April 1, 2018 at 2:58 am #655778
That American convention threw me. I have never put the period inside the quotes like that. In dialogue, yes, but not when using a title. Maybe the rules have changed since I was in grade school (some 50+ years ago 😕 ) but I’ve never done it and probably never will. 🙄
April 1, 2018 at 5:14 pm #655779
I’m sorry, I read your original post too fast and assumed you were talking about dialogue, which you clearly were not. My bad.
In referring to titles, as in the example you give, I would follow the British custom–period or comma after the quotation marks. Which is what I do when it comes up in my writing.
Again, my apologies for having misread you.
April 2, 2018 at 12:23 am #655780
Its okay wdarcy, no problem. 🙂
And thanks wdarcy and ostarella for your replies.
The website I quoted from says that it is sponsored by the Capital Community College Foundation, and I looked at Wikipedia for “Quotation marks in English” and they back up the website I quoted from.
Wikipedia also says that putting the periods and commas inside the quotation marks is the style usually recommended by “The Chicago Manual of Style and most other American style guides” and one of the examples Wikipedia gave was this: The title of the song was “Gloria,” which many already knew.
So I wonder why more people don’t know about the U.S. practice?
(The rest of this post is a direct quote from the above Wikipedia article.)
In the United States, the prevailing style is called American style, whereby commas and periods are almost always placed inside closing quotation marks. This style of punctuation is common in the U.S. and to a lesser extent, Canada as well, and is the style usually recommended by The Chicago Manual of Style and most other American style guides. (However, some American style guides specific to certain specialties, such as linguistics, prefer the British style.[unreliable source] For example, the journal Language of the Linguistic Society of America requires that the closing quotation mark precede the period or comma unless that period or comma is “a necessary part of the quoted matter”.) When dealing with words-as-words, short-form works and sentence fragments, standard American style places periods and commas inside the quotation marks:
“Carefree,” in general, means “free from care or anxiety.”
The title of the song was “Gloria,” which many already knew.
She said she felt “free from care and anxiety.”
April 2, 2018 at 3:22 pm #655781
Yeah, even though several websites I looked at also said American usage is inside the quotes, it’s just something I was never taught and have never used. I was taught that whatever is inside the quotes is a ‘whole’. Thus, the title is ‘Gloria’, not ‘Gloria,’; the definition is for ‘carefree’, not for ‘carefree,’; and I would’ve been called out had I not put a period after ‘anxiety.” ‘
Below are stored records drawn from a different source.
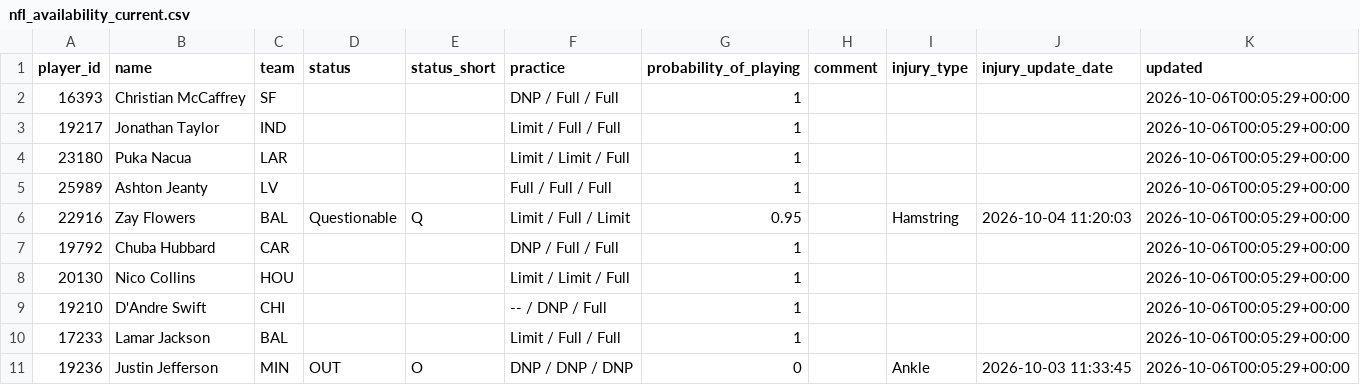
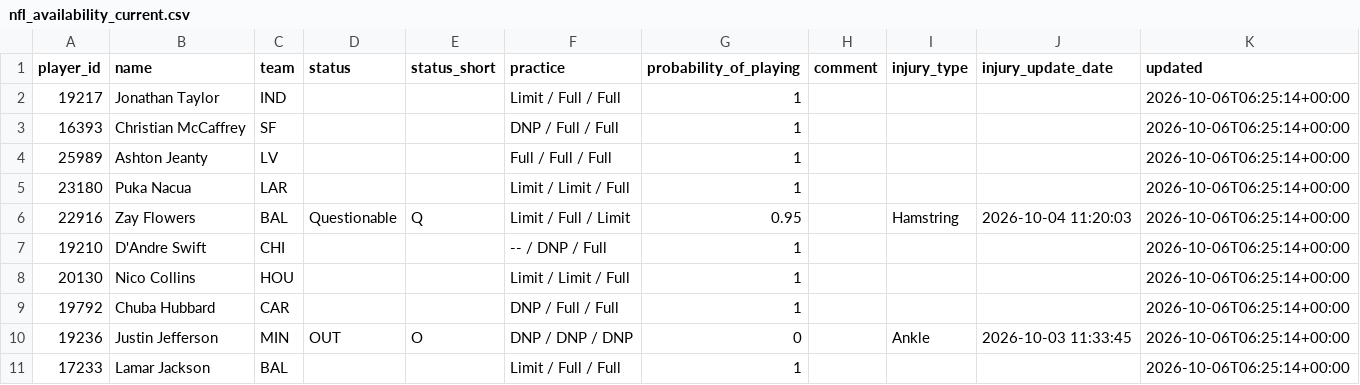
Before and after one commit to nukesim/nuke-dfs-hub, a CSV file: data/nfl_availability_current.csv, drawn as a sheet.

```diff
--- a/data/nfl_availability_current.csv
+++ b/data/nfl_availability_current.csv
@@ -1,11 +1,11 @@
 player_id,name,team,status,status_short,practice,probability_of_playing,comment,injury_type,injury_update_date,updated
-16393,Christian McCaffrey,SF,,,DNP / Full / Full,1,,,,2026-10-06T00:05:29+00:00
-19217,Jonathan Taylor,IND,,,Limit / Full / Full,1,,,,2026-10-06T00:05:29+00:00
-23180,Puka Nacua,LAR,,,Limit / Limit / Full,1,,,,2026-10-06T00:05:29+00:00
-25989,Ashton Jeanty,LV,,,Full / Full / Full,1,,,,2026-10-06T00:05:29+00:00
-22916,Zay Flowers,BAL,Questionable,Q,Limit / Full / Limit,0.95,,Hamstring,2026-10-04 11:20:03,2026-10-06T00:05:29+00:00
-19792,Chuba Hubbard,CAR,,,DNP / Full / Full,1,,,,2026-10-06T00:05:29+00:00
-20130,Nico Collins,HOU,,,Limit / Limit / Full,1,,,,2026-10-06T00:05:29+00:00
-19210,D'Andre Swift,CHI,,,-- / DNP / Full,1,,,,2026-10-06T00:05:29+00:00
-17233,Lamar Jackson,BAL,,,Limit / Full / Full,1,,,,2026-10-06T00:05:29+00:00
-19236,Justin Jefferson,MIN,OUT,O,DNP / DNP / DNP,0,,Ankle,2026-10-03 11:33:45,2026-10-06T00:05:29+00:00
+19217,Jonathan Taylor,IND,,,Limit / Full / Full,1,,,,2026-10-06T06:25:14+00:00
+16393,Christian McCaffrey,SF,,,DNP / Full / Full,1,,,,2026-10-06T06:25:14+00:00
+25989,Ashton Jeanty,LV,,,Full / Full / Full,1,,,,2026-10-06T06:25:14+00:00
+23180,Puka Nacua,LAR,,,Limit / Limit / Full,1,,,,2026-10-06T06:25:14+00:00
+22916,Zay Flowers,BAL,Questionable,Q,Limit / Full / Limit,0.95,,Hamstring,2026-10-04 11:20:03,2026-10-06T06:25:14+00:00
+19210,D'Andre Swift,CHI,,,-- / DNP / Full,1,,,,2026-10-06T06:25:14+00:00
+20130,Nico Collins,HOU,,,Limit / Limit / Full,1,,,,2026-10-06T06:25:14+00:00
+19792,Chuba Hubbard,CAR,,,DNP / Full / Full,1,,,,2026-10-06T06:25:14+00:00
+19236,Justin Jefferson,MIN,OUT,O,DNP / DNP / DNP,0,,Ankle,2026-10-03 11:33:45,2026-10-06T06:25:14+00:00
+17233,Lamar Jackson,BAL,,,Limit / Full / Full,1,,,,2026-10-06T06:25:14+00:00
```
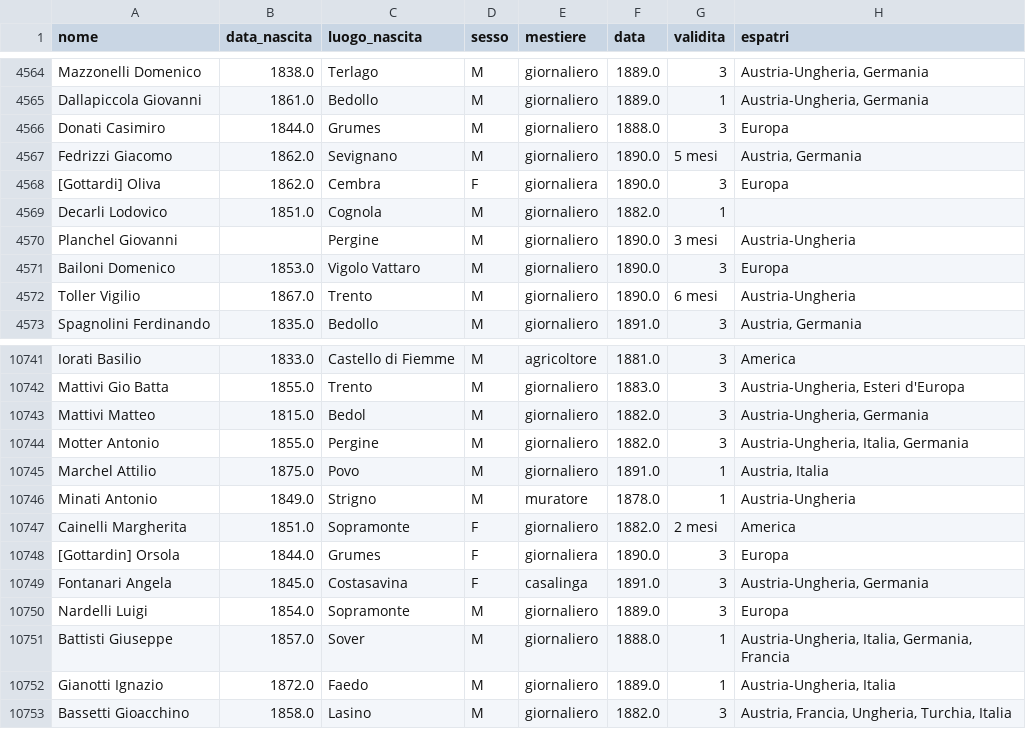
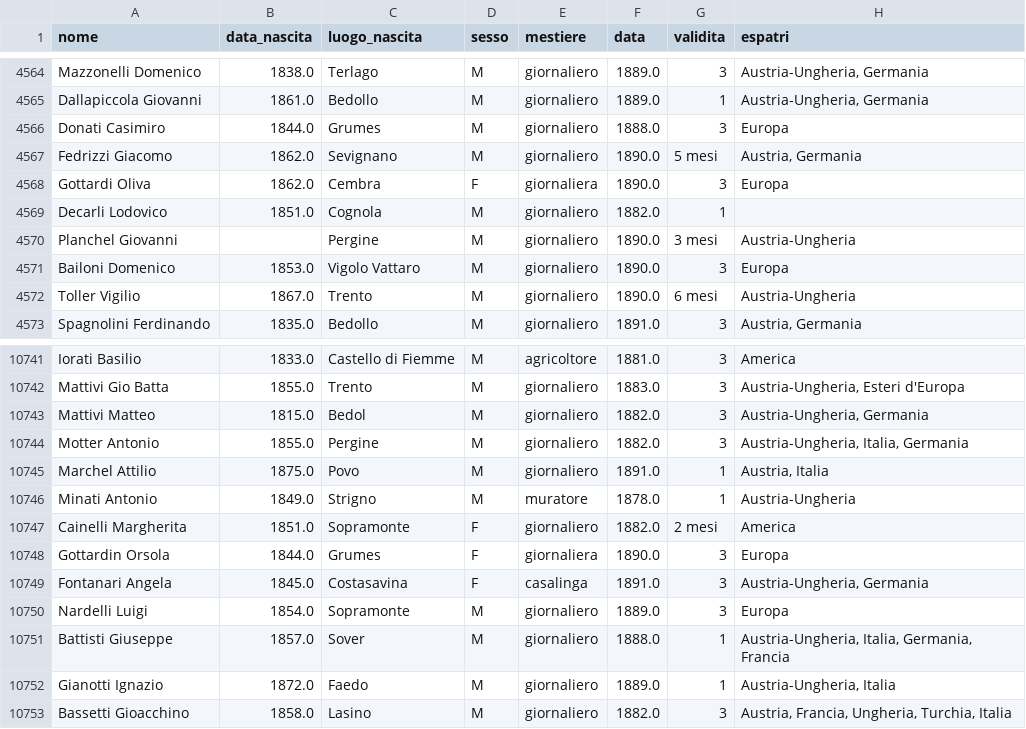
Before and after one commit to napo/mappingmobilities, a CSV file: docs/data/dati_passaporti.csv, drawn as a sheet; only a part is shown, gaps mark what is left out.

```diff
--- a/docs/data/dati_passaporti.csv
+++ b/docs/data/dati_passaporti.csv
@@ -4567,3 +4567,3 @@ Donati Casimiro;1844.0;Grumes;M;giornaliero;1888.0;3;Europa
 Fedrizzi Giacomo;1862.0;Sevignano;M;giornaliero;1890.0;5 mesi;Austria, Germania
-[Gottardi] Oliva;1862.0;Cembra;F;giornaliera;1890.0;3;Europa
+Gottardi Oliva;1862.0;Cembra;F;giornaliera;1890.0;3;Europa
 Decarli Lodovico;1851.0;Cognola;M;giornaliero;1882.0;1;
@@ -10747,3 +10747,3 @@ Minati Antonio;1849.0;Strigno;M;muratore;1878.0;1;Austria-Ungheria
 Cainelli Margherita;1851.0;Sopramonte;F;giornaliero;1882.0;2 mesi;America
-[Gottardin] Orsola;1844.0;Grumes;F;giornaliera;1890.0;3;Europa
+Gottardin Orsola;1844.0;Grumes;F;giornaliera;1890.0;3;Europa
 Fontanari Angela;1845.0;Costasavina;F;casalinga;1891.0;3;Austria-Ungheria, Germania
```
Also changed, not shown: 3 other files.
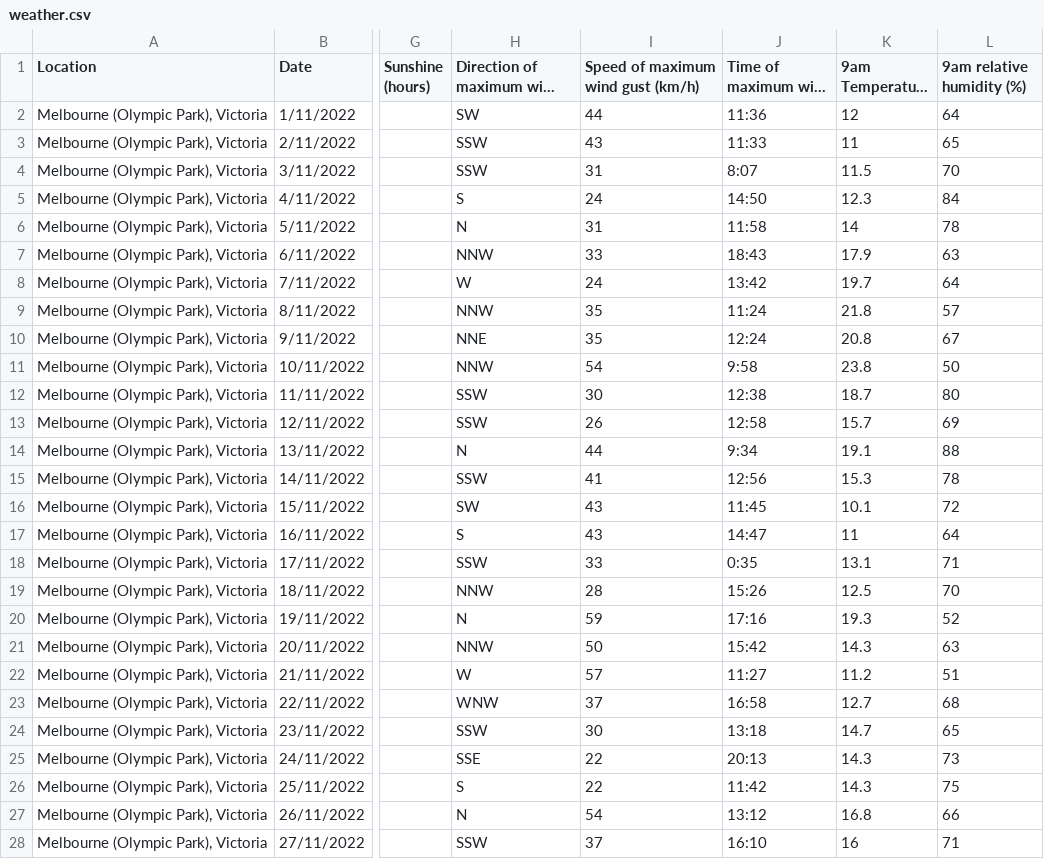
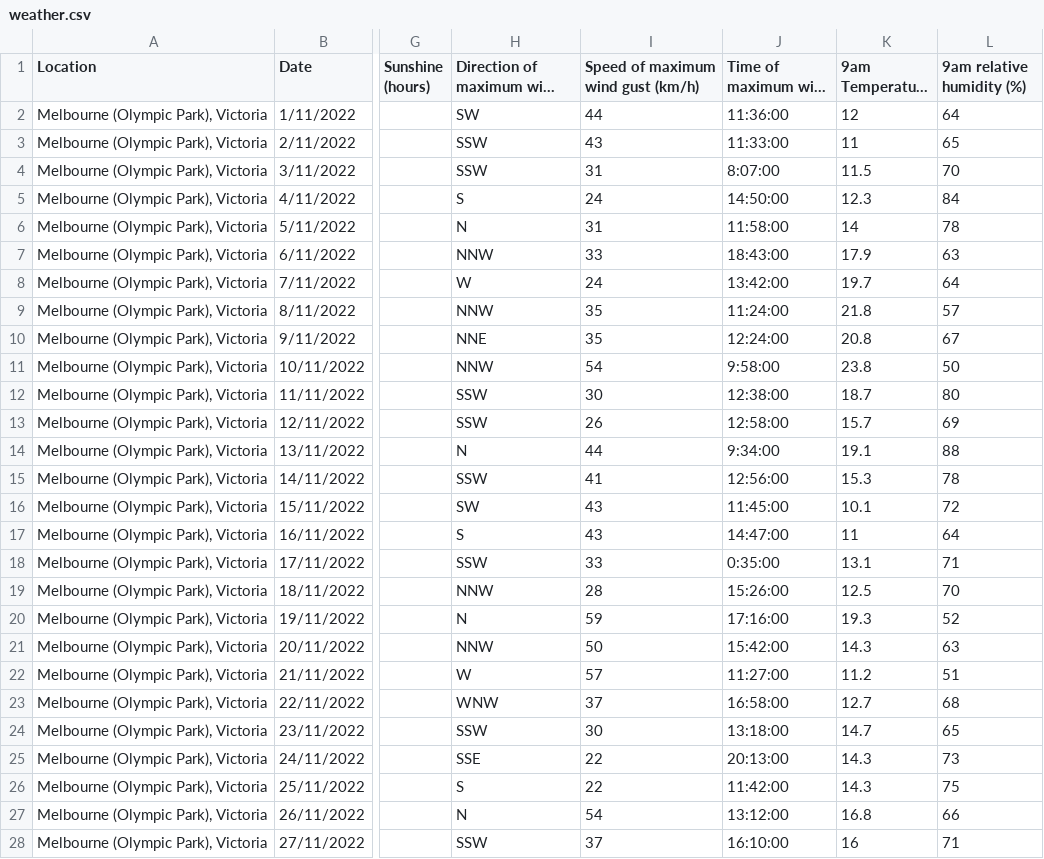
Before and after one commit to Alphaomegainfinity/energy_consumption_vs_weather, a CSV file: Resources/weather.csv, drawn as a sheet; only a part is shown, gaps mark what is left out; long unchanged cells end in …; the diff covers the shown part only; the diff names each change by its address in the sheet, - before the commit and + after, or states it on an @@ line.

```diff
--- a/Resources/weather.csv
+++ b/Resources/weather.csv
-J2 (Time of maximum wind gust): 11:36
+J2 (Time of maximum wind gust): 11:36:00
-J3 (Time of maximum wind gust): 11:33
+J3 (Time of maximum wind gust): 11:33:00
-J4 (Time of maximum wind gust): 8:07
+J4 (Time of maximum wind gust): 8:07:00
-J5 (Time of maximum wind gust): 14:50
+J5 (Time of maximum wind gust): 14:50:00
-J6 (Time of maximum wind gust): 11:58
+J6 (Time of maximum wind gust): 11:58:00
-J7 (Time of maximum wind gust): 18:43
+J7 (Time of maximum wind gust): 18:43:00
-J8 (Time of maximum wind gust): 13:42
+J8 (Time of maximum wind gust): 13:42:00
-J9 (Time of maximum wind gust): 11:24
+J9 (Time of maximum wind gust): 11:24:00
-J10 (Time of maximum wind gust): 12:24
+J10 (Time of maximum wind gust): 12:24:00
-J11 (Time of maximum wind gust): 9:58
+J11 (Time of maximum wind gust): 9:58:00
-J12 (Time of maximum wind gust): 12:38
+J12 (Time of maximum wind gust): 12:38:00
-J13 (Time of maximum wind gust): 12:58
+J13 (Time of maximum wind gust): 12:58:00
-J14 (Time of maximum wind gust): 9:34
+J14 (Time of maximum wind gust): 9:34:00
-J15 (Time of maximum wind gust): 12:56
+J15 (Time of maximum wind gust): 12:56:00
-J16 (Time of maximum wind gust): 11:45
+J16 (Time of maximum wind gust): 11:45:00
-J17 (Time of maximum wind gust): 14:47
+J17 (Time of maximum wind gust): 14:47:00
-J18 (Time of maximum wind gust): 0:35
+J18 (Time of maximum wind gust): 0:35:00
-J19 (Time of maximum wind gust): 15:26
+J19 (Time of maximum wind gust): 15:26:00
-J20 (Time of maximum wind gust): 17:16
+J20 (Time of maximum wind gust): 17:16:00
-J21 (Time of maximum wind gust): 15:42
+J21 (Time of maximum wind gust): 15:42:00
-J22 (Time of maximum wind gust): 11:27
+J22 (Time of maximum wind gust): 11:27:00
-J23 (Time of maximum wind gust): 16:58
+J23 (Time of maximum wind gust): 16:58:00
-J24 (Time of maximum wind gust): 13:18
+J24 (Time of maximum wind gust): 13:18:00
-J25 (Time of maximum wind gust): 20:13
+J25 (Time of maximum wind gust): 20:13:00
-J26 (Time of maximum wind gust): 11:42
+J26 (Time of maximum wind gust): 11:42:00
-J27 (Time of maximum wind gust): 13:12
+J27 (Time of maximum wind gust): 13:12:00
-J28 (Time of maximum wind gust): 16:10
+J28 (Time of maximum wind gust): 16:10:00
```
Also changed, not shown: 147 edited cells elsewhere in this file, 2 other files.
All in all, I don’t know that it’s that noticeable, as long as you’re consistent. In the end, you do it the way the publisher wants it regardless. 😉
April 18, 2018 at 12:20 pm #655782
The Chicago Manual of Style (CMoS), says, for the example given, the correct method is to place the period outside the quotation marks for American writing. Because the quotation marks call out a title, inside the quotes the period becomes part of the title. Since we know the actual title does not contain that period, it must sit outside the quotes to indicate the end of the sentence.
I’d say something snarky, like, “If it’s on the internet it has to be true, right?”, but CMoS is available online, also. 😆
Question for the British members: What is the go-to final word for writers, editors, and publishers over there?
April 18, 2018 at 1:44 pm #655783
> The Chicago Manual of Style (CMoS), says, for the example given, the
> correct method is to place the period outside the quotation marks for
> American writing. Because the quotation marks call out a title, inside the
> quotes the period becomes part of the title. Since we know the actual
> title does not contain that period, is must sit outside the quotes to
> indicate the end of the sentence.
> I’d say something snarky, like, “If it’s on the internet it has to be
> true, right?”, but CMoS is available online, also. 😆
> Question for the British members: What is the go-to final word for
> writers, editors, and publishers over there?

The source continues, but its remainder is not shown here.